Task requirements:
Each line below must be reproduced exactly, though the pictures are to be dropped.

Working data:
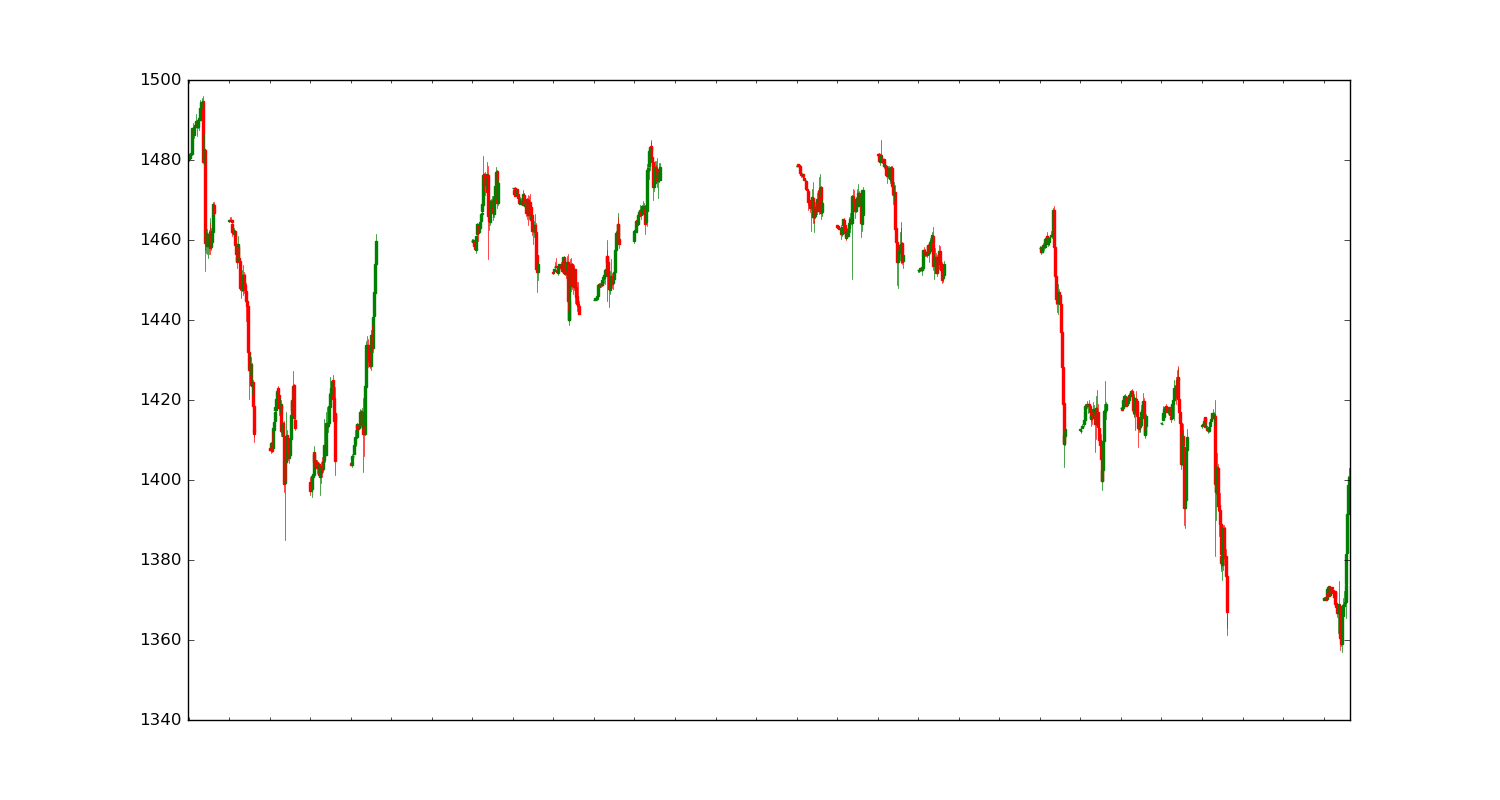
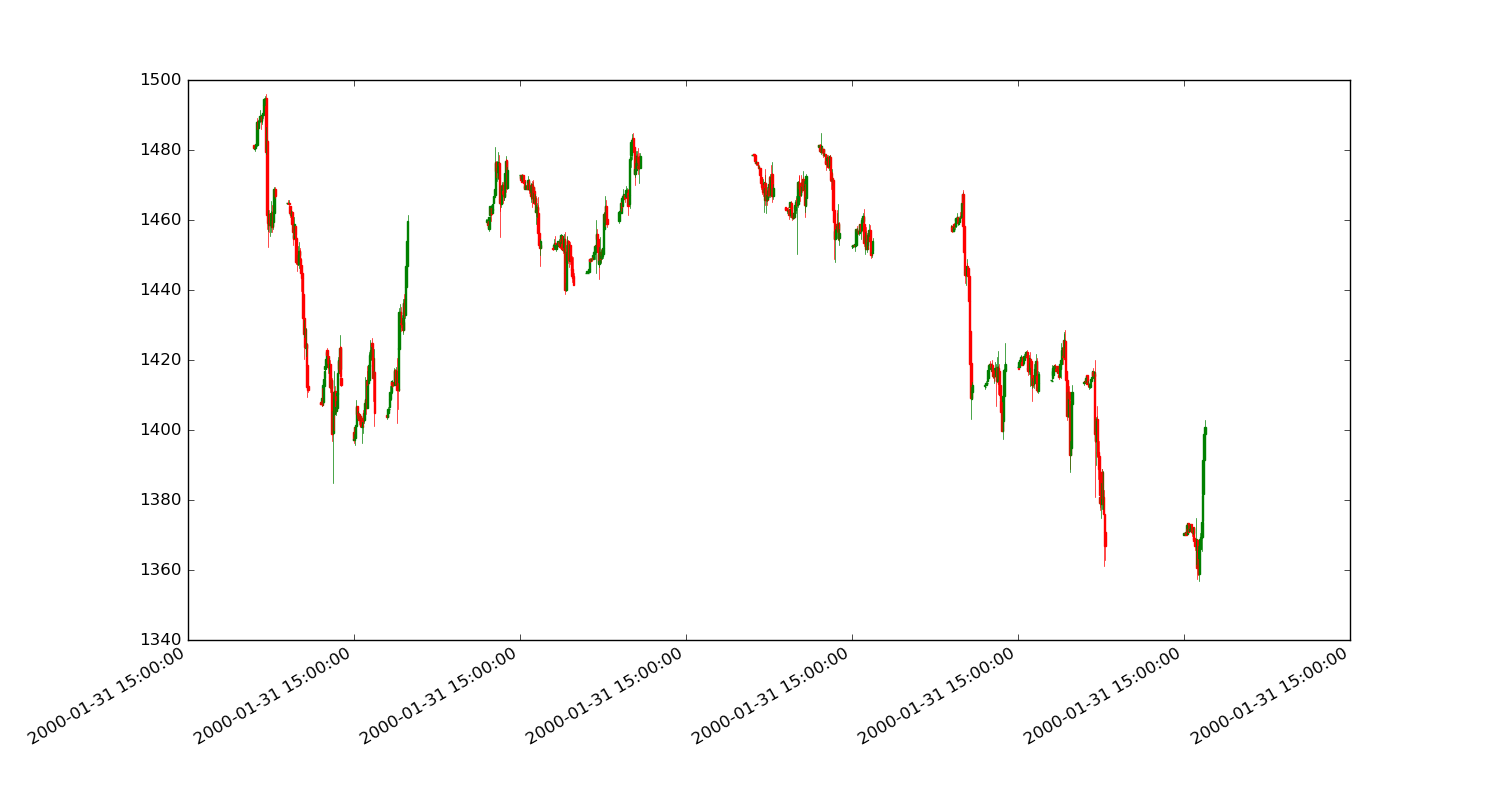
fff

diff --git a/analize/charting_data.py b/analize/charting_data.py
@@ -1,6 +1,7 @@
 import datetime
 
 import matplotlib.pyplot as plt
+import matplotlib.ticker as ticker
 import numpy as np
 import pandas as pd
 from pylab import date2num
@@ -15,24 +16,33 @@ for i in range(1):  # len(df.columns)):
     price['DT'] = pd.to_datetime(price['DT'])
     price['num_date'] = price['DT'].apply(date2num)
     
-    dayFormatter = DateFormatter('%d')
-    mondays = WeekdayLocator(MONDAY)
-    alldays = DayLocator() 
+    # dayFormatter = DateFormatter('%d')
+    # mondays = WeekdayLocator(MONDAY)
+    # alldays = DayLocator()
+
+    N = len(price)
+    ind = np.arange(N)
+
+    def format_date(x, pos=None):
+        thisind = np.clip(int(x + 0.5), 0, N - 1)
+        return price['DT'][thisind]
 
     quotes = price[['num_date','O','L','H','C']].dropna()
-    weekday_quotes = [tuple([i]+list(quote[1:])) for i, quote in enumerate(quotes)]
+    # weekday_quotes = [tuple([i]+list(quote[1:])) for i, quote in enumerate(quotes)]
     
     fig, ax = plt.subplots()
     fig.set_size_inches((15,8))
-    ax.xaxis.set_major_locator(mondays)
-    ax.xaxis.set_minor_locator(alldays)
-    ax.xaxis.set_major_formatter(dayFormatter)
+    # ax.xaxis.set_major_locator(mondays)
+    # ax.xaxis.set_minor_locator(alldays)
+    # ax.xaxis.set_major_formatter(dayFormatter)
     candlestick_ohlc(ax, quotes.values, width=0.05, colorup='g', colordown='r')
-    ax.xaxis_date()
-    ax.set_xticks(range(11111111111, len(weekday_quotes), 5))
-    ax.set_xticklabels([num2date(weekday_quotes[index][0]).strftime('%b-%d') for index in ax.get_xticks()])
-    ax.autoscale_view()
-    plt.setp(plt.gca().get_xticklabels(), rotation=45, horizontalalignment='right')
+    # ax.xaxis_date()
+    # ax.set_xticks(range(11111111111, len(weekday_quotes), 5))
+    # ax.set_xticklabels([num2date(weekday_quotes[index][0]).strftime('%b-%d') for index in ax.get_xticks()])
+    # ax.autoscale_view()
+    # plt.setp(plt.gca().get_xticklabels(), rotation=45, horizontalalignment='right')
+    ax.xaxis.set_major_formatter(ticker.FuncFormatter(format_date))
+    fig.autofmt_xdate()
     name = "{}-{}.png".format(price['DT'][0].year, price['DT'][0].month)
     plt.savefig(name)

Response below:
fff

diff --git a/analize/charting_data.py b/analize/charting_data.py
@@ -1,6 +1,7 @@
 import datetime
 
 import matplotlib.pyplot as plt
+import matplotlib.ticker as ticker
 import numpy as np
 import pandas as pd
 from pylab import date2num
@@ -15,24 +16,33 @@ for i in range(1):  # len(df.columns)):
     price['DT'] = pd.to_datetime(price['DT'])
     price['num_date'] = price['DT'].apply(date2num)
     
-    dayFormatter = DateFormatter('%d')
-    mondays = WeekdayLocator(MONDAY)
-    alldays = DayLocator() 
+    # dayFormatter = DateFormatter('%d')
+    # mondays = WeekdayLocator(MONDAY)
+    # alldays = DayLocator()
+
+    N = len(price)
+    ind = np.arange(N)
+
+    def format_date(x, pos=None):
+        thisind = np.clip(int(x + 0.5), 0, N - 1)
+        return price['DT'][thisind]
 
     quotes = price[['num_date','O','L','H','C']].dropna()
-    weekday_quotes = [tuple([i]+list(quote[1:])) for i, quote in enumerate(quotes)]
+    # weekday_quotes = [tuple([i]+list(quote[1:])) for i, quote in enumerate(quotes)]
     
     fig, ax = plt.subplots()
     fig.set_size_inches((15,8))
-    ax.xaxis.set_major_locator(mondays)
-    ax.xaxis.set_minor_locator(alldays)
-    ax.xaxis.set_major_formatter(dayFormatter)
+    # ax.xaxis.set_major_locator(mondays)
+    # ax.xaxis.set_minor_locator(alldays)
+    # ax.xaxis.set_major_formatter(dayFormatter)
     candlestick_ohlc(ax, quotes.values, width=0.05, colorup='g', colordown='r')
-    ax.xaxis_date()
-    ax.set_xticks(range(11111111111, len(weekday_quotes), 5))
-    ax.set_xticklabels([num2date(weekday_quotes[index][0]).strftime('%b-%d') for index in ax.get_xticks()])
-    ax.autoscale_view()
-    plt.setp(plt.gca().get_xticklabels(), rotation=45, horizontalalignment='right')
+    # ax.xaxis_date()
+    # ax.set_xticks(range(11111111111, len(weekday_quotes), 5))
+    # ax.set_xticklabels([num2date(weekday_quotes[index][0]).strftime('%b-%d') for index in ax.get_xticks()])
+    # ax.autoscale_view()
+    # plt.setp(plt.gca().get_xticklabels(), rotation=45, horizontalalignment='right')
+    ax.xaxis.set_major_formatter(ticker.FuncFormatter(format_date))
+    fig.autofmt_xdate()
     name = "{}-{}.png".format(price['DT'][0].year, price['DT'][0].month)
     plt.savefig(name)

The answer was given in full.